:: WHAT THIS TASK INVOLVES ::
Among the lines below, copy each one in which "static" appears.
= = = =
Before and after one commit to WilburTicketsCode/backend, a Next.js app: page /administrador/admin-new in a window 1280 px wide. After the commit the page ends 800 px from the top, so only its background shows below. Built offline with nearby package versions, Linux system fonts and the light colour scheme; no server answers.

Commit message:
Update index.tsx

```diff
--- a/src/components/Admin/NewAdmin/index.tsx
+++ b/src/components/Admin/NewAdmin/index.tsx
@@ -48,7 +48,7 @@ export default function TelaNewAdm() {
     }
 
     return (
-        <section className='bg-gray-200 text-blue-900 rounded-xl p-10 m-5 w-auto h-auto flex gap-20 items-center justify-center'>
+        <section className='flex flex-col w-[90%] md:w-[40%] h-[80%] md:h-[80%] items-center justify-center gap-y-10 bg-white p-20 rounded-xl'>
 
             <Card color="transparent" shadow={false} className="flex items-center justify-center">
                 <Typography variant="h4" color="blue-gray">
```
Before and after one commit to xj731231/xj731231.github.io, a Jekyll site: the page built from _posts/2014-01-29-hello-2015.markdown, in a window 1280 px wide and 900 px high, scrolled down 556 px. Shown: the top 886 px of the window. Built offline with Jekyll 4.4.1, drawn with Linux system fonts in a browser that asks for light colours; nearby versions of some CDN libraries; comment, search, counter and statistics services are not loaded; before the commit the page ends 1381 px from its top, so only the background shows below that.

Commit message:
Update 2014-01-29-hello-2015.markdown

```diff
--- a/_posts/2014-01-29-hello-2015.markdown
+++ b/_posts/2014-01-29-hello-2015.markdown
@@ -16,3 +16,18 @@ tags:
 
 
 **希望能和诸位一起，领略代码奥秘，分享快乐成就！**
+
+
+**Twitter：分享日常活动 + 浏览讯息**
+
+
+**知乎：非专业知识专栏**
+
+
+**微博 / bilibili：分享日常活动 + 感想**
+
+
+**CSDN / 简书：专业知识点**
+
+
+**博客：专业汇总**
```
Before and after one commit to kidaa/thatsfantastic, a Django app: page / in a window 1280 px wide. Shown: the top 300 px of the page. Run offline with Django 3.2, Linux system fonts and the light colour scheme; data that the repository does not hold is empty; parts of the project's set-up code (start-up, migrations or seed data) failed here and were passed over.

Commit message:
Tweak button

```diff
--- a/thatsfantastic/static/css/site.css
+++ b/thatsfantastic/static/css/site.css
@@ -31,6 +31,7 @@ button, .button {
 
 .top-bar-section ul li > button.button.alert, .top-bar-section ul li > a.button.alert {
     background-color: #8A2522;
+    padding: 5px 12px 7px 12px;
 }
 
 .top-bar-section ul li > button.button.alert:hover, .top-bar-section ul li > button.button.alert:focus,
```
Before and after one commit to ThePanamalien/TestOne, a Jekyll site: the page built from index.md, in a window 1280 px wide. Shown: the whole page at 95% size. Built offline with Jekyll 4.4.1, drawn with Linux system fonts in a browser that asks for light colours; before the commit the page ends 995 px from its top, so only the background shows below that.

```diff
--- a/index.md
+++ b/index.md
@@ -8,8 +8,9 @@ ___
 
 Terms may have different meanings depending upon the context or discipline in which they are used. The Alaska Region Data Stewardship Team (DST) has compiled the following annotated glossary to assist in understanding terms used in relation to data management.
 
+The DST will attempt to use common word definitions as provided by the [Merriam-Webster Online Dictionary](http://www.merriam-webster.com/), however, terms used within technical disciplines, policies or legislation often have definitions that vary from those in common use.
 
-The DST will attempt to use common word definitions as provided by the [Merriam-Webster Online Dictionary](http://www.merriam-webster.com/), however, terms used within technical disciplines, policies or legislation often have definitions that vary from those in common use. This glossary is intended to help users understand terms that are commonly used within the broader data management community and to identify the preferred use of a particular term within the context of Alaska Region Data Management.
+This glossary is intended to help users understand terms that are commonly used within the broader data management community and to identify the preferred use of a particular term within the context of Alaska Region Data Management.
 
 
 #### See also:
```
= = = =
:: WORKED SOLUTION ::
--- a/thatsfantastic/static/css/site.css
+++ b/thatsfantastic/static/css/site.css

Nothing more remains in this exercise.